== What the task asks ==
Every entry should be given again exactly, with nothing dropped.

________

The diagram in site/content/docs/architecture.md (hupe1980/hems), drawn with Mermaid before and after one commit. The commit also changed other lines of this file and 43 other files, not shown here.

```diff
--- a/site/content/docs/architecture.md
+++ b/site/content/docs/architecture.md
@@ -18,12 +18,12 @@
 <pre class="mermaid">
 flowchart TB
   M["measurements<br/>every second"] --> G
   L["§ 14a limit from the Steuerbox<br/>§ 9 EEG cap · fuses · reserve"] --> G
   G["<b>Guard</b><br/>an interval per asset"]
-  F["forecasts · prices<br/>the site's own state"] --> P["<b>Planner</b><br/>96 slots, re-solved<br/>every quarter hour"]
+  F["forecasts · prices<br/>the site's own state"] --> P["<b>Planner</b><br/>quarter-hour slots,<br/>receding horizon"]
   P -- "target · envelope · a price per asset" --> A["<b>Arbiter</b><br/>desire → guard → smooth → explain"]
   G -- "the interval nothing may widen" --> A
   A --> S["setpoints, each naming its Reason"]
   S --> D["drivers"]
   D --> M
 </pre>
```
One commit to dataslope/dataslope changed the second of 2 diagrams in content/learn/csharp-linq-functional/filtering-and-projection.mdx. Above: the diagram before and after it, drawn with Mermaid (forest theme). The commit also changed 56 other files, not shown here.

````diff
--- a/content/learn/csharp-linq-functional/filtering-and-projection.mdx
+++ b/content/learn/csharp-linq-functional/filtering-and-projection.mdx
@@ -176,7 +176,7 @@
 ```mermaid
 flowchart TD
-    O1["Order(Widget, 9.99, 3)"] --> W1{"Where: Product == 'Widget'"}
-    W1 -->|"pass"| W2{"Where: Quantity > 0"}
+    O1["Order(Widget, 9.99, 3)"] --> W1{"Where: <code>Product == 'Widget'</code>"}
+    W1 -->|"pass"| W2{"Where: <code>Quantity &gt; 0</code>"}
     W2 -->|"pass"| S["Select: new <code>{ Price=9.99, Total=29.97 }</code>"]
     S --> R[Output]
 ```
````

________

== Reply to the task ==
The diagram in site/content/docs/architecture.md (hupe1980/hems), drawn with Mermaid before and after one commit. The commit also changed other lines of this file and 43 other files, not shown here.

```diff
--- a/site/content/docs/architecture.md
+++ b/site/content/docs/architecture.md
@@ -18,12 +18,12 @@
 <pre class="mermaid">
 flowchart TB
   M["measurements<br/>every second"] --> G
   L["§ 14a limit from the Steuerbox<br/>§ 9 EEG cap · fuses · reserve"] --> G
   G["<b>Guard</b><br/>an interval per asset"]
-  F["forecasts · prices<br/>the site's own state"] --> P["<b>Planner</b><br/>96 slots, re-solved<br/>every quarter hour"]
+  F["forecasts · prices<br/>the site's own state"] --> P["<b>Planner</b><br/>quarter-hour slots,<br/>receding horizon"]
   P -- "target · envelope · a price per asset" --> A["<b>Arbiter</b><br/>desire → guard → smooth → explain"]
   G -- "the interval nothing may widen" --> A
   A --> S["setpoints, each naming its Reason"]
   S --> D["drivers"]
   D --> M
 </pre>
```
One commit to dataslope/dataslope changed the second of 2 diagrams in content/learn/csharp-linq-functional/filtering-and-projection.mdx. Above: the diagram before and after it, drawn with Mermaid (forest theme). The commit also changed 56 other files, not shown here.

````diff
--- a/content/learn/csharp-linq-functional/filtering-and-projection.mdx
+++ b/content/learn/csharp-linq-functional/filtering-and-projection.mdx
@@ -176,7 +176,7 @@
 ```mermaid
 flowchart TD
-    O1["Order(Widget, 9.99, 3)"] --> W1{"Where: Product == 'Widget'"}
-    W1 -->|"pass"| W2{"Where: Quantity > 0"}
+    O1["Order(Widget, 9.99, 3)"] --> W1{"Where: <code>Product == 'Widget'</code>"}
+    W1 -->|"pass"| W2{"Where: <code>Quantity &gt; 0</code>"}
     W2 -->|"pass"| S["Select: new <code>{ Price=9.99, Total=29.97 }</code>"]
     S --> R[Output]
 ```
````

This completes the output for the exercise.